years, actually. Hell, I remember first reading Stallman's
announcement of Project Gnu on a Columbia '20 (in MM, I suppose,
though my memory isn't that detailed) in the early 80s. At latest, it
would have been 85. (Am I right about the first systems? I was only a
wee undergrad at Columbia at the time and my memories are vague, but I
distinctly remember the first use as being to link the stupid
Superbrain CPM machines to the '20s.)

> so the Open Minded among us might be
> willing to "grandfather" it :-)  I mean really, if somebody makes up some
> new thing next week will we have to comply with that too?  Let's lighten
> up on all this licensing purity!  What's it to you if some third person
> can't take my work and sell(*) it without permission (unless you're that
> person)?

Ah, but that's what the whole NetBSD project is about! We're very big
on the fact that lots and lots of vendors use NetBSD in their products
without having to talk to anyone -- everyone from Network Computer to
mmEye uses NetBSD. (Yes, you can buy several brands of NCs that come
with NetBSD under the covers). One of the points of NetBSD is that we
*like* the fact that people can take the whole ball of wax and sell
it. We regularly purge a remaining GPL'ed program or two from the tree
to try to get the last pieces that can't be sold unrestricted out.

You might think we're weird people for wanting others to be able to
sell our hard work without having to ask us and with barely any
acknowledgement, but that's the way we are.

I don't see any of this as being that big a deal, though, vis a vis
Kermit. Kermit can't go on the official project CDs, but we'll leave
it in pkgsrc forever, along with all of the other useful but not Open
Source programs like it (such as ssh and company.) Those who need it
can automatically download and build it within minutes, so its all
probably a fine compromise.
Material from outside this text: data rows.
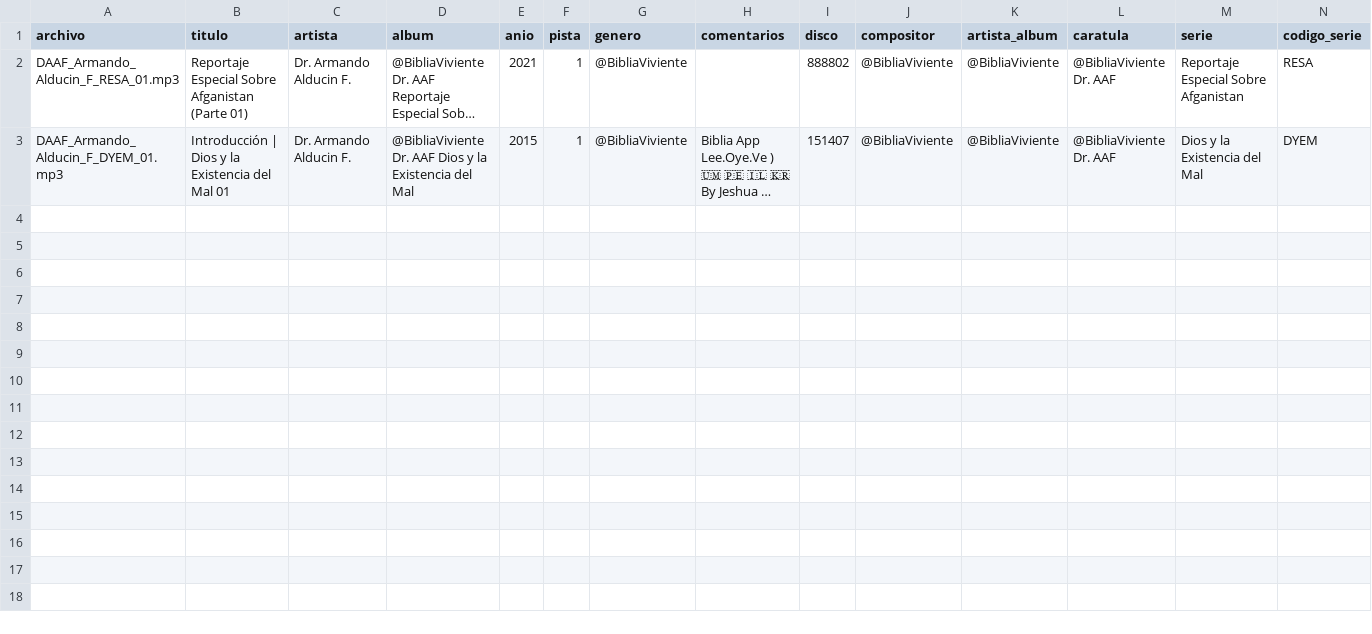
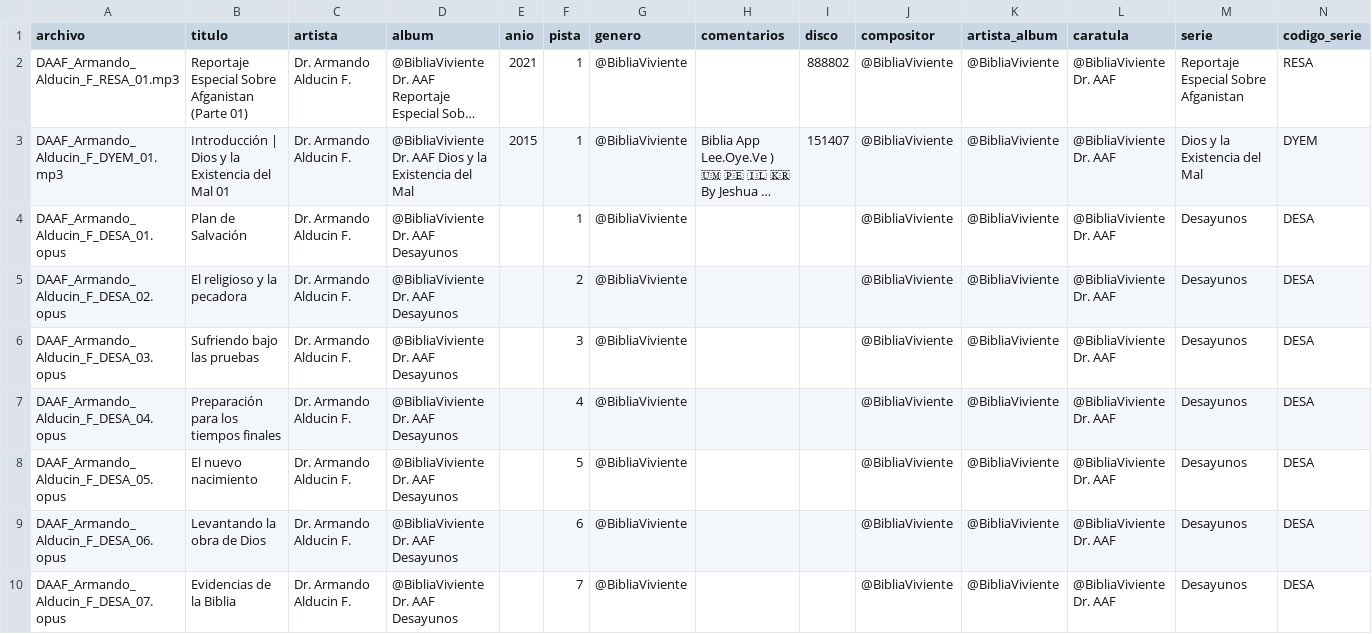
Before and after one commit to livebibleis-afk/biblia-viviente, a CSV file: data/podcast/episodes.csv, drawn as a sheet; only a part is shown; long unchanged cells end in …; rows hold the shown columns only; the diff names each change by its address in the sheet, - before the commit and + after, or states it on an @@ line.

Commit message:
Podcast: Desayunos 01-07 en Opus y podcast como primera cara (#4)
* Podcast: primeros 7 episodios de Desayunos en Opus

Agrega la serie Desayunos (DESA 01-07) al catálogo y al feed RSS, con
audio Opus en el release existente 'podcast'. El reproductor y el feed
declaran el tipo audio/ogg; codecs=opus, y el pipeline acepta .opus
además de .mp3.

* Podcast como primera cara: sección incrustada en la portada

La lista de episodios por serie y el reproductor quedan al inicio de la
página principal, sobre el lector de la Biblia. #podcast ahora desplaza
a la sección en vez de abrir otra vista. Las series con audio aparecen
primero y el aviso indica si el navegador no reproduce Opus.

```diff
--- a/data/podcast/episodes.csv
+++ b/data/podcast/episodes.csv
+row 4: DAAF_Armando_Alducin_F_DESA_01.opus | Plan de Salvación | Dr. Armando Alducin F. | @BibliaViviente Dr. AAF Desayunos |  | 1 | @BibliaViviente |  |  | @BibliaViviente | @BibliaViviente | @BibliaViviente Dr. AAF | Desayunos | DESA
+row 5: DAAF_Armando_Alducin_F_DESA_02.opus | El religioso y la pecadora | Dr. Armando Alducin F. | @BibliaViviente Dr. AAF Desayunos |  | 2 | @BibliaViviente |  |  | @BibliaViviente | @BibliaViviente | @BibliaViviente Dr. AAF | Desayunos | DESA
+row 6: DAAF_Armando_Alducin_F_DESA_03.opus | Sufriendo bajo las pruebas | Dr. Armando Alducin F. | @BibliaViviente Dr. AAF Desayunos |  | 3 | @BibliaViviente |  |  | @BibliaViviente | @BibliaViviente | @BibliaViviente Dr. AAF | Desayunos | DESA
+row 7: DAAF_Armando_Alducin_F_DESA_04.opus | Preparación para los tiempos finales | Dr. Armando Alducin F. | @BibliaViviente Dr. AAF Desayunos |  | 4 | @BibliaViviente |  |  | @BibliaViviente | @BibliaViviente | @BibliaViviente Dr. AAF | Desayunos | DESA
+row 8: DAAF_Armando_Alducin_F_DESA_05.opus | El nuevo nacimiento | Dr. Armando Alducin F. | @BibliaViviente Dr. AAF Desayunos |  | 5 | @BibliaViviente |  |  | @BibliaViviente | @BibliaViviente | @BibliaViviente Dr. AAF | Desayunos | DESA
+row 9: DAAF_Armando_Alducin_F_DESA_06.opus | Levantando la obra de Dios | Dr. Armando Alducin F. | @BibliaViviente Dr. AAF Desayunos |  | 6 | @BibliaViviente |  |  | @BibliaViviente | @BibliaViviente | @BibliaViviente Dr. AAF | Desayunos | DESA
+row 10: DAAF_Armando_Alducin_F_DESA_07.opus | Evidencias de la Biblia | Dr. Armando Alducin F. | @BibliaViviente Dr. AAF Desayunos |  | 7 | @BibliaViviente |  |  | @BibliaViviente | @BibliaViviente | @BibliaViviente Dr. AAF | Desayunos | DESA
```
Also changed, not shown: 10 other files.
Perry Metzger
"Ask not what your country can force other people to do for you..."